About this task:
Only lines holding the word "Mouser" are wanted from the records; copy all of them.

(Difference listings)
· · · ·
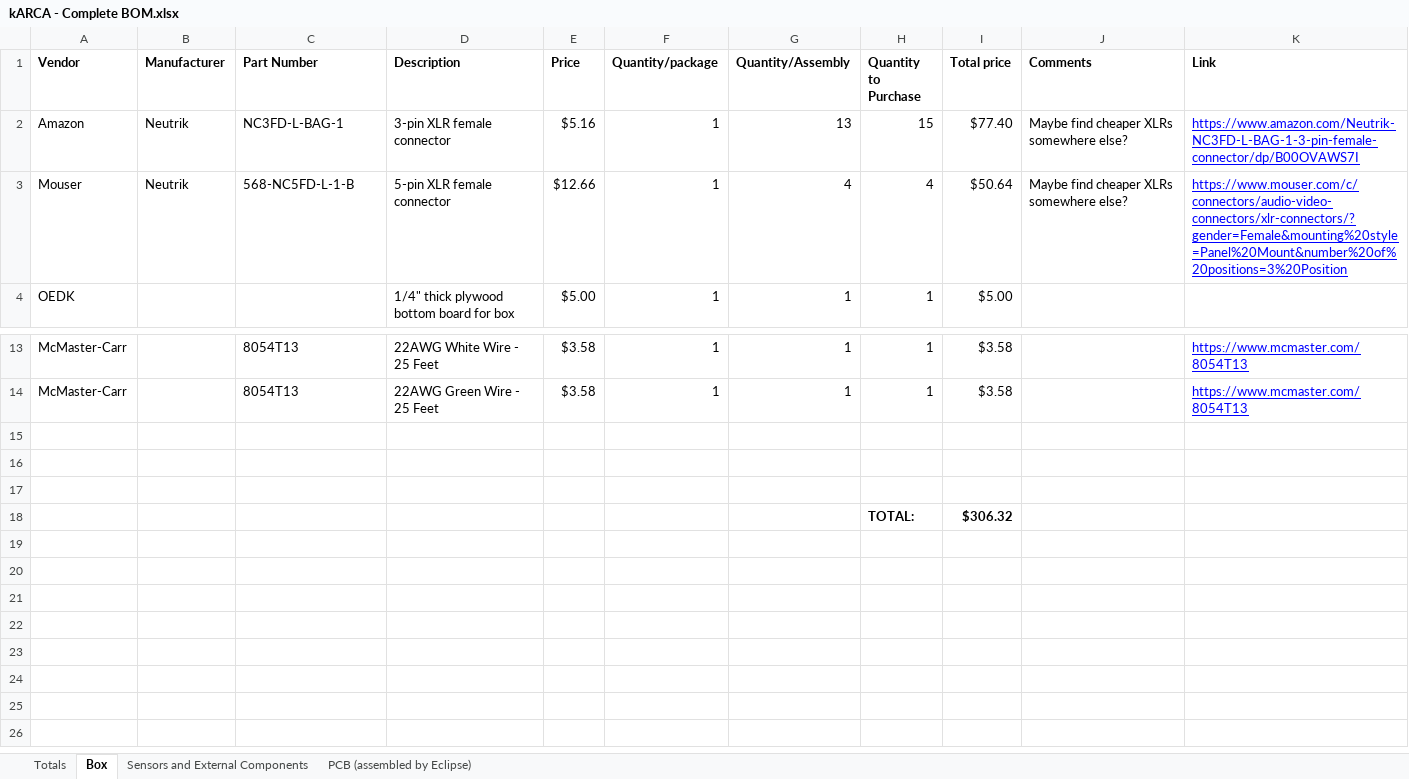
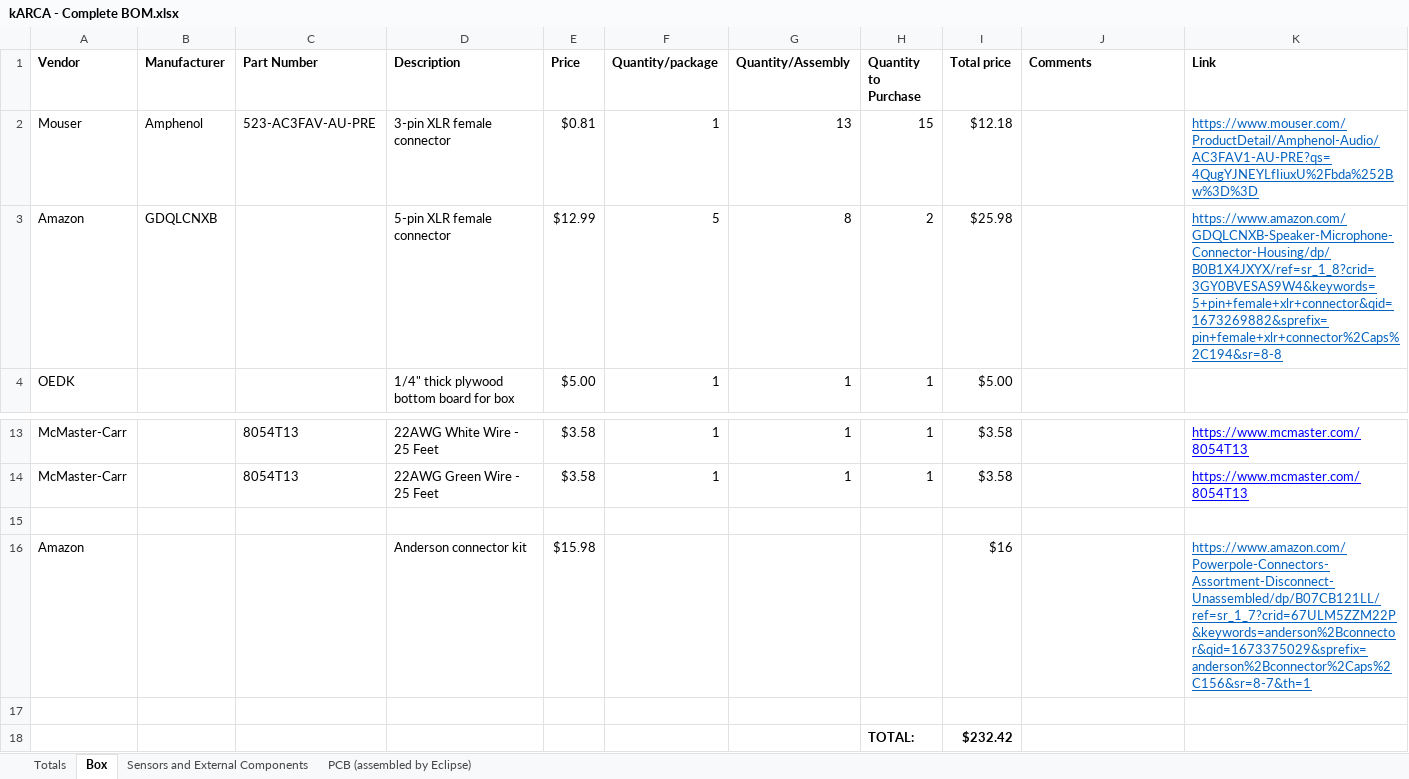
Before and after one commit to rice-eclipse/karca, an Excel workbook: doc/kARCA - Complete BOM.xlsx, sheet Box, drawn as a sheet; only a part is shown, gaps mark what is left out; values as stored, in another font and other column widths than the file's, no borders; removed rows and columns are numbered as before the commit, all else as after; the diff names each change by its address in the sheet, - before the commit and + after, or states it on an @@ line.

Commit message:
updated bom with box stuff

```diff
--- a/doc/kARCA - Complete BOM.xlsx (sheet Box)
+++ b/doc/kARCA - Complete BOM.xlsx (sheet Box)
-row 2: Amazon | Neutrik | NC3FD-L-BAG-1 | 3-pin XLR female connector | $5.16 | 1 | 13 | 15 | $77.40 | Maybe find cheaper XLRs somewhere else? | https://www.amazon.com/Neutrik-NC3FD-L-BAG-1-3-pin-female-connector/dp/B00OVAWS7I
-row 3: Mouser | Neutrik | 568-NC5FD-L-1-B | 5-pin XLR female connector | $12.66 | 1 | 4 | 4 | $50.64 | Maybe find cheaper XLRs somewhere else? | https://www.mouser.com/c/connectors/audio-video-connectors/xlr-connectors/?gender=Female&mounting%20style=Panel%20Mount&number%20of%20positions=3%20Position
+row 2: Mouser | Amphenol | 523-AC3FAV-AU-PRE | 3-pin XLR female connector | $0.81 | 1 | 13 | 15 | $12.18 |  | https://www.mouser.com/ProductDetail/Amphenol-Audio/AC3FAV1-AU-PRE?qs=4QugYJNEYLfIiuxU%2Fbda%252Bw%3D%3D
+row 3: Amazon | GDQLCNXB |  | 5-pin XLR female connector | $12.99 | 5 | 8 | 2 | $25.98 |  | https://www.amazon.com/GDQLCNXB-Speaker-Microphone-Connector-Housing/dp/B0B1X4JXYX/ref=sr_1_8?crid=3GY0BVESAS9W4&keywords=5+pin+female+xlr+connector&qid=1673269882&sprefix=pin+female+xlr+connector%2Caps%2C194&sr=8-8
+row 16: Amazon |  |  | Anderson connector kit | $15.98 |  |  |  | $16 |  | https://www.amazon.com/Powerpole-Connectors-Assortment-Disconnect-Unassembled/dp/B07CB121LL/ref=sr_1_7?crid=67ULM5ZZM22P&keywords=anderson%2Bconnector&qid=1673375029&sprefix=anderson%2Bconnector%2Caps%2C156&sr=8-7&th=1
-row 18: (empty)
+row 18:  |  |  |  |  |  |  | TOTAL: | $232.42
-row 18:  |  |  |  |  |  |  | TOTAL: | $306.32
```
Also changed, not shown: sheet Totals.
· · · ·
Result of this exercise:
-row 3: Mouser | Neutrik | 568-NC5FD-L-1-B | 5-pin XLR female connector | $12.66 | 1 | 4 | 4 | $50.64 | Maybe find cheaper XLRs somewhere else? | https://www.mouser.com/c/connectors/audio-video-connectors/xlr-connectors/?gender=Female&mounting%20style=Panel%20Mount&number%20of%20positions=3%20Position
+row 2: Mouser | Amphenol | 523-AC3FAV-AU-PRE | 3-pin XLR female connector | $0.81 | 1 | 13 | 15 | $12.18 |  | https://www.mouser.com/ProductDetail/Amphenol-Audio/AC3FAV1-AU-PRE?qs=4QugYJNEYLfIiuxU%2Fbda%252Bw%3D%3D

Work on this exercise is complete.